On MSNBC's Hardball, host Chris Matthews falsely claimed that "71 percent of the country say" that illegal immigration is "their number one concern." In fact, polls have repeatedly found that less than 10 percent of Americans believe illegal immigration is the most important issue facing the country.
On the March 28 edition of MSNBC's Hardball, host Chris Matthews falsely claimed that "71 percent of the country say" that illegal immigration is "their number one concern." According to Matthews, "These are regular Americans. They're not right-wingers." In fact, polls have repeatedly found that less than 10 percent of Americans believe illegal immigration is the most important issue facing the country.
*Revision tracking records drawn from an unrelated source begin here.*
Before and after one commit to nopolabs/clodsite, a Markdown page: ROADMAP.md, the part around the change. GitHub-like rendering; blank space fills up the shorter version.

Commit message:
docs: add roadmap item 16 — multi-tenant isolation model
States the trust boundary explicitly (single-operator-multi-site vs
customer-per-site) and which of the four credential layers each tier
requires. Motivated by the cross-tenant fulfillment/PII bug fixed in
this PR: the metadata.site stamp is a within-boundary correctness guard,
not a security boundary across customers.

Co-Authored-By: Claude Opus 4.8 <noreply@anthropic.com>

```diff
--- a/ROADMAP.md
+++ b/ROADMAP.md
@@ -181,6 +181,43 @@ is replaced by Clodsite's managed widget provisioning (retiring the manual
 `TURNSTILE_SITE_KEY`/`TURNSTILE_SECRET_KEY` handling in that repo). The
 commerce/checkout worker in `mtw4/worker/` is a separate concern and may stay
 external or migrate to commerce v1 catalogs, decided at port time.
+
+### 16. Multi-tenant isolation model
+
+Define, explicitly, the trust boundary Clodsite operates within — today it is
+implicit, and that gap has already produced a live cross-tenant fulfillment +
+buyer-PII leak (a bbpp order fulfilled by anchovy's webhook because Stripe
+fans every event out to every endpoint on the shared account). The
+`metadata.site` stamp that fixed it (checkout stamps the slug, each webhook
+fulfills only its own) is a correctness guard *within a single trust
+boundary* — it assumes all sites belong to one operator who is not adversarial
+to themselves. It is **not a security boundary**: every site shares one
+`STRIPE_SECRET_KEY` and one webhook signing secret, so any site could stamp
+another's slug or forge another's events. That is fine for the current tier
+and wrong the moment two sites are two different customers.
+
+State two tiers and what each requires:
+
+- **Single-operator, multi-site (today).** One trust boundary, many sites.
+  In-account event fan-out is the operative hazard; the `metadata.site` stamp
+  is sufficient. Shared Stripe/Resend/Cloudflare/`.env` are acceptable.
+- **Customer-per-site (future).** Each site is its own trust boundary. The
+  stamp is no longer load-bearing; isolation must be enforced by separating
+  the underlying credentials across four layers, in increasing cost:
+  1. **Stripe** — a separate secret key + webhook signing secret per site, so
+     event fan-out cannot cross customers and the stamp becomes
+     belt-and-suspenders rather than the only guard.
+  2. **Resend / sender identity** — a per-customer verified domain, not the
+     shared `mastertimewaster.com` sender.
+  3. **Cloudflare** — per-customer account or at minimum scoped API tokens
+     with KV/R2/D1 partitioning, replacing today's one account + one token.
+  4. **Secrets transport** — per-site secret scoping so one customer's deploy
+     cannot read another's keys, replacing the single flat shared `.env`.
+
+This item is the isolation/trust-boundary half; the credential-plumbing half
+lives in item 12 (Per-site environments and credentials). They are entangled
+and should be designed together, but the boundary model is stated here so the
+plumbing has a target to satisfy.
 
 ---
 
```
From a panel discussion with Democratic strategist Bob Shrum and National Review Washington editor Kate O'Beirne on the March 28 edition of MSNBC's Hardball with Chris Matthews:
MATTHEWS: Well, the fact is, Bob, it's not just -- and Kate -- it's not just Republicans who don't like illegal immigration. Seventy-one percent of the country say it's their number one concern. They want to stop illegal immigration. These are regular Americans. They're not right-wingers. And they think we ought to have a border.
Matthews was apparently distorting a March 10-13 NBC News/Wall Street Journal poll that found that 71 percent of respondents would be "more likely ... to vote for a candidate for Congress" who "[f]avors tighter controls on illegal immigration."
In a March 9-12 CBS News poll, 4 percent of respondents identified immigration as "the most important problem facing this country today." And a January 26-29 NBC News/Wall Street Journal poll found that 9 percent of respondent thought that illegal immigration "should be the top priority for the federal government."
During the same discussion, Matthews also wrongly asserted that a bill approved by the Senate Judiciary Committee on March 27 would allow for "almost two million" guest workers "a year" to come to the United States:
SHRUM: No, if you're going to let 1.9 million people come in, 1.5 million farm workers --
MATTHEWS: A year.
SHRUM: -- and 400,000, you're going to take a lot of the pressure off, because those folks are going to come one way or another. So it's better if they're legalized. It's better if we know that they are here. It's better if there are rules that can be followed.
MATTHEWS: And you believe America can absorb almost two million new entrants a year from the southern border into our society?
At the time of this writing, the bill approved by the Judiciary Committee was apparently not publicly available. The bill reportedly contains two guest worker provisions -- a general program and one for agricultural workers. Knight Ridder reported on March 28 that the general program would "allow up to 400,000 foreign workers each year to fill low-skilled jobs."
But contrary to Matthews's assertion, the agricultural workers provision -- sponsored by Sen. Dianne Feinstein (D-CA) -- would not admit 1.5 million new immigrants per year. According to a press release Feinstein issued on March 27, the program would let a total of 1.5 million illegal immigrants over five years legalize their status by obtaining "blue cards." According to the release, "This program will be capped at 1.5 million blue cards in five years (without a per year cap) and sunset after five years."